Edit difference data
● ● ● ●

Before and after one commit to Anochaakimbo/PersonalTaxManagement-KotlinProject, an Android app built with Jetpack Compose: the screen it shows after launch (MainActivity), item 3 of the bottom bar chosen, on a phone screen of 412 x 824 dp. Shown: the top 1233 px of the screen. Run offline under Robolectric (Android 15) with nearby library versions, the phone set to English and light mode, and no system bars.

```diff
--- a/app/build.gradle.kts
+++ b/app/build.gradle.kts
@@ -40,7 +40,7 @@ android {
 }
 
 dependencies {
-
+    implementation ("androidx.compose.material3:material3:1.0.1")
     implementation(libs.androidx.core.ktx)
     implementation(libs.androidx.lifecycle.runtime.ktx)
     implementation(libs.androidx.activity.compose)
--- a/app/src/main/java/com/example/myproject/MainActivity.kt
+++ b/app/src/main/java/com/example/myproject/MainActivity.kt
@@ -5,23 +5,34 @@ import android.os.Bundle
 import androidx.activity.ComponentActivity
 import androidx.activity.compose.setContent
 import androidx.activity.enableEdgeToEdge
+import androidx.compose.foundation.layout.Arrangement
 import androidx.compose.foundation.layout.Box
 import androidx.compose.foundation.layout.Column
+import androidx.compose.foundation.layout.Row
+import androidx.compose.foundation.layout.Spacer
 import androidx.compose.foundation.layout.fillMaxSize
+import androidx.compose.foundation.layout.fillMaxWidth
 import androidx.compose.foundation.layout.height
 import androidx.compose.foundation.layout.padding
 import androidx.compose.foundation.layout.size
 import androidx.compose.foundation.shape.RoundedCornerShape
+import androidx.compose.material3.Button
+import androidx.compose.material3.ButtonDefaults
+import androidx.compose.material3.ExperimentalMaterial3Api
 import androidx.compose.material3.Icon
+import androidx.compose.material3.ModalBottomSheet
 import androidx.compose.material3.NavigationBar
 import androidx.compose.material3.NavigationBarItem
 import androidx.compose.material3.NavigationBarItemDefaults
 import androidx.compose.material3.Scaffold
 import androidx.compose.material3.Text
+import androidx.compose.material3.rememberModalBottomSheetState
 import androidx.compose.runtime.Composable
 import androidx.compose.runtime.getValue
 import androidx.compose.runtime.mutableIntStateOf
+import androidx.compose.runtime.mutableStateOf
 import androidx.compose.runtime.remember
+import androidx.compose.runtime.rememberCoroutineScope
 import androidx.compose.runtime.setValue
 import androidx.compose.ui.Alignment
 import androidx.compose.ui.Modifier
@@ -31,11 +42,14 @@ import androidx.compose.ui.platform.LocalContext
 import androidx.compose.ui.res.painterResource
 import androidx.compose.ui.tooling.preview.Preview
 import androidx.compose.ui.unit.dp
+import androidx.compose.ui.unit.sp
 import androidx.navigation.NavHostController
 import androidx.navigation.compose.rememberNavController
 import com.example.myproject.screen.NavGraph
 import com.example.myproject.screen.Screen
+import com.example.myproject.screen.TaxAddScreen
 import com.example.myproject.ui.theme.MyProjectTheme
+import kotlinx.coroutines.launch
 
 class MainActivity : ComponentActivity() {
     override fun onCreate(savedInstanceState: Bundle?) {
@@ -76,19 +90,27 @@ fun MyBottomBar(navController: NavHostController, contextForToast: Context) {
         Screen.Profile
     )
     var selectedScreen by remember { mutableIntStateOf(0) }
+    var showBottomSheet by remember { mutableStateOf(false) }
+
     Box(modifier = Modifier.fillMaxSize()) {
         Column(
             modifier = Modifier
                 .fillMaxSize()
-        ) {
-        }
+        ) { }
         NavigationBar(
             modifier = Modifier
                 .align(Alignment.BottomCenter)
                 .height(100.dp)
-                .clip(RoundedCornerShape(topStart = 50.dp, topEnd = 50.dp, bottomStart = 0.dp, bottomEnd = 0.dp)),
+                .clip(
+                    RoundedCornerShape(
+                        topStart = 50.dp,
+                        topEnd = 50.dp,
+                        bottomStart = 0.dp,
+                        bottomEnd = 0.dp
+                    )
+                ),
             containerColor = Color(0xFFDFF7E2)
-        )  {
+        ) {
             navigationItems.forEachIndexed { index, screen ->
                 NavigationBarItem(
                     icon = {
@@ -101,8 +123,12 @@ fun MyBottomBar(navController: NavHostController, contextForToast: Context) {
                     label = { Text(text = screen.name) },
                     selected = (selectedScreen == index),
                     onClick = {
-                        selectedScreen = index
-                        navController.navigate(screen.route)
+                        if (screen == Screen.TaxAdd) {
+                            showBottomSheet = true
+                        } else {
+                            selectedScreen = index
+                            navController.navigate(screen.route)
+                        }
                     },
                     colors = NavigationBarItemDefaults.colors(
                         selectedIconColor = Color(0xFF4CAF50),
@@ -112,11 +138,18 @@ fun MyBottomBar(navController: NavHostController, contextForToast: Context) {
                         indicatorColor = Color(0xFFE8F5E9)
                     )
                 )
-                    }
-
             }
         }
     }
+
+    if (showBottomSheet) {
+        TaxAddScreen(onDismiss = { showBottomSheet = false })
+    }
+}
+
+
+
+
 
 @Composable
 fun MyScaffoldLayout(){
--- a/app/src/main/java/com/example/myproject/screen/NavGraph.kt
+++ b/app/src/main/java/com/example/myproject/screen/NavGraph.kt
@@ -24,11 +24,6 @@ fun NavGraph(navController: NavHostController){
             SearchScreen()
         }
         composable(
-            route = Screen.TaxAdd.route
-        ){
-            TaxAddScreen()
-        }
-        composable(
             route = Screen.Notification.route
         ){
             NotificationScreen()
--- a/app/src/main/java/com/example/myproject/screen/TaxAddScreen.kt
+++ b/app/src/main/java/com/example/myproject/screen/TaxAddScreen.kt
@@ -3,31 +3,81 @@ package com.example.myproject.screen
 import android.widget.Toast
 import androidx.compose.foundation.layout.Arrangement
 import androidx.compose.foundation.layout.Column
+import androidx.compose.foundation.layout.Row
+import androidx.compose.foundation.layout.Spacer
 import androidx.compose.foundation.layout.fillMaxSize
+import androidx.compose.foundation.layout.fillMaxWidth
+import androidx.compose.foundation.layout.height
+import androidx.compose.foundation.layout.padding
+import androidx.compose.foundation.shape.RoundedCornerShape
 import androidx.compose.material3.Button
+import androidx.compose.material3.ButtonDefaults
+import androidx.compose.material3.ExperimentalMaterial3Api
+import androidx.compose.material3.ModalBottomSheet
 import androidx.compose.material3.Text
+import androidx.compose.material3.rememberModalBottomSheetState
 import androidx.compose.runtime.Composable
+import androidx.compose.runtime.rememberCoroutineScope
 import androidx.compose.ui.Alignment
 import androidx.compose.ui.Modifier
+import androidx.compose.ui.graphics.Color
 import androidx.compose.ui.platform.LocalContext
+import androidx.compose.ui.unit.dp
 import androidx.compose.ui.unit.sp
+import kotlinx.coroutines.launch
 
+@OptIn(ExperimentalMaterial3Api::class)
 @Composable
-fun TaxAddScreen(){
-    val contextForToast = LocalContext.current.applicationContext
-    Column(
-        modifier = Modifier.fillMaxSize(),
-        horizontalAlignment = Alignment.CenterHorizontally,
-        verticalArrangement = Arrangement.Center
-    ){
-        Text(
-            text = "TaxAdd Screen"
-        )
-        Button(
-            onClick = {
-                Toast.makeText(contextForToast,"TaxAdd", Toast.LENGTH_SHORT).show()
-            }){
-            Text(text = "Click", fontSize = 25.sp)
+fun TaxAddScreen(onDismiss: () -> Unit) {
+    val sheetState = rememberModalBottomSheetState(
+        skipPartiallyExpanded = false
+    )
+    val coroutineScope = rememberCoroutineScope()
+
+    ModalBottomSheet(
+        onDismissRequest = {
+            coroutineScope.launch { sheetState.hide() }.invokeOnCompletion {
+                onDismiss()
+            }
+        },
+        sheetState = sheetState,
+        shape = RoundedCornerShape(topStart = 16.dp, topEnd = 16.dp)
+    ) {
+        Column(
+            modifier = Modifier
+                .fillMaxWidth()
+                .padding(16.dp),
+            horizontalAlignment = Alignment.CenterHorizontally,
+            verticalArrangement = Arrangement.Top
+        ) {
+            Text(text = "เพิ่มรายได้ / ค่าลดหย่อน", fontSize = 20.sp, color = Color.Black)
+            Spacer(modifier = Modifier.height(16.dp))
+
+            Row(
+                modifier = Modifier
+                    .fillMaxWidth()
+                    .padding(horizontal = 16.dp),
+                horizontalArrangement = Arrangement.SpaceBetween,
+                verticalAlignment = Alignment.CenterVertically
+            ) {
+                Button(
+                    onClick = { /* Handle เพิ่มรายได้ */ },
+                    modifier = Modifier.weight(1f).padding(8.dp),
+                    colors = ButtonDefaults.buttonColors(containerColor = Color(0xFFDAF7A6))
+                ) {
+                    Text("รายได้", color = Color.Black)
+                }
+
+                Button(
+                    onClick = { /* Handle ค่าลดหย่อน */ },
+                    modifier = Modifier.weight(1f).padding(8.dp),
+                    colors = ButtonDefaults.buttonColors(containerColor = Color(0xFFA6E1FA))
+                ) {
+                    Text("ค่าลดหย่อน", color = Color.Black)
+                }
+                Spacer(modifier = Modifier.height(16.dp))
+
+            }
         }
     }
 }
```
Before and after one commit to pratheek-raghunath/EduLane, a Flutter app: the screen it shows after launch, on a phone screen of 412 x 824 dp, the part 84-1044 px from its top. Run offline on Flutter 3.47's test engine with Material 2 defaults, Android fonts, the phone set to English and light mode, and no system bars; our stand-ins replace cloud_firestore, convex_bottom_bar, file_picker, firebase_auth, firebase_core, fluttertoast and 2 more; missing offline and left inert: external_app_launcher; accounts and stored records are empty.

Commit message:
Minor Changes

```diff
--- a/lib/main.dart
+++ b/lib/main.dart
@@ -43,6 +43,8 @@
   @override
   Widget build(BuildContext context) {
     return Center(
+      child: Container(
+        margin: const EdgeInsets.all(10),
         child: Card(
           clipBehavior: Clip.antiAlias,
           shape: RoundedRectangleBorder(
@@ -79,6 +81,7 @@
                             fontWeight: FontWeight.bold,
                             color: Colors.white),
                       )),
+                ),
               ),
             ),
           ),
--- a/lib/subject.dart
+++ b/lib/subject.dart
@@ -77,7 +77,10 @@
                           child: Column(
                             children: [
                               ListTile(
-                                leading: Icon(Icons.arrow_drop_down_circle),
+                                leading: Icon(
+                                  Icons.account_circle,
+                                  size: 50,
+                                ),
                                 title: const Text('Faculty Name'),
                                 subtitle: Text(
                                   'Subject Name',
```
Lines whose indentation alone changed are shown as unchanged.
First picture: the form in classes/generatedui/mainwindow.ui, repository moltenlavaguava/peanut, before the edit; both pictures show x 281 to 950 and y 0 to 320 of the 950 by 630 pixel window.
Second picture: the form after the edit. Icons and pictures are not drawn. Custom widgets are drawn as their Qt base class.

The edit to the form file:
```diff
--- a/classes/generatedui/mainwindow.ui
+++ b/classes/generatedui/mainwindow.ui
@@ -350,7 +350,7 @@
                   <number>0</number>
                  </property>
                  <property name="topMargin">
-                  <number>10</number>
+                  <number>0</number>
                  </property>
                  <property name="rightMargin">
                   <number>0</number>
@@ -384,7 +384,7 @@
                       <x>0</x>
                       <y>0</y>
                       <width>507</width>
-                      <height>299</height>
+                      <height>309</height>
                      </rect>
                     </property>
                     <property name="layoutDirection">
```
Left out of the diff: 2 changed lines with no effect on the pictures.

● ● ● ●

> EXERCISE:
In the records above, find the lines holding "fillMaxWidth". Copy each one.

> WRITTEN REPLY:
+import androidx.compose.foundation.layout.fillMaxWidth
+import androidx.compose.foundation.layout.fillMaxWidth
+                .fillMaxWidth()
+                    .fillMaxWidth()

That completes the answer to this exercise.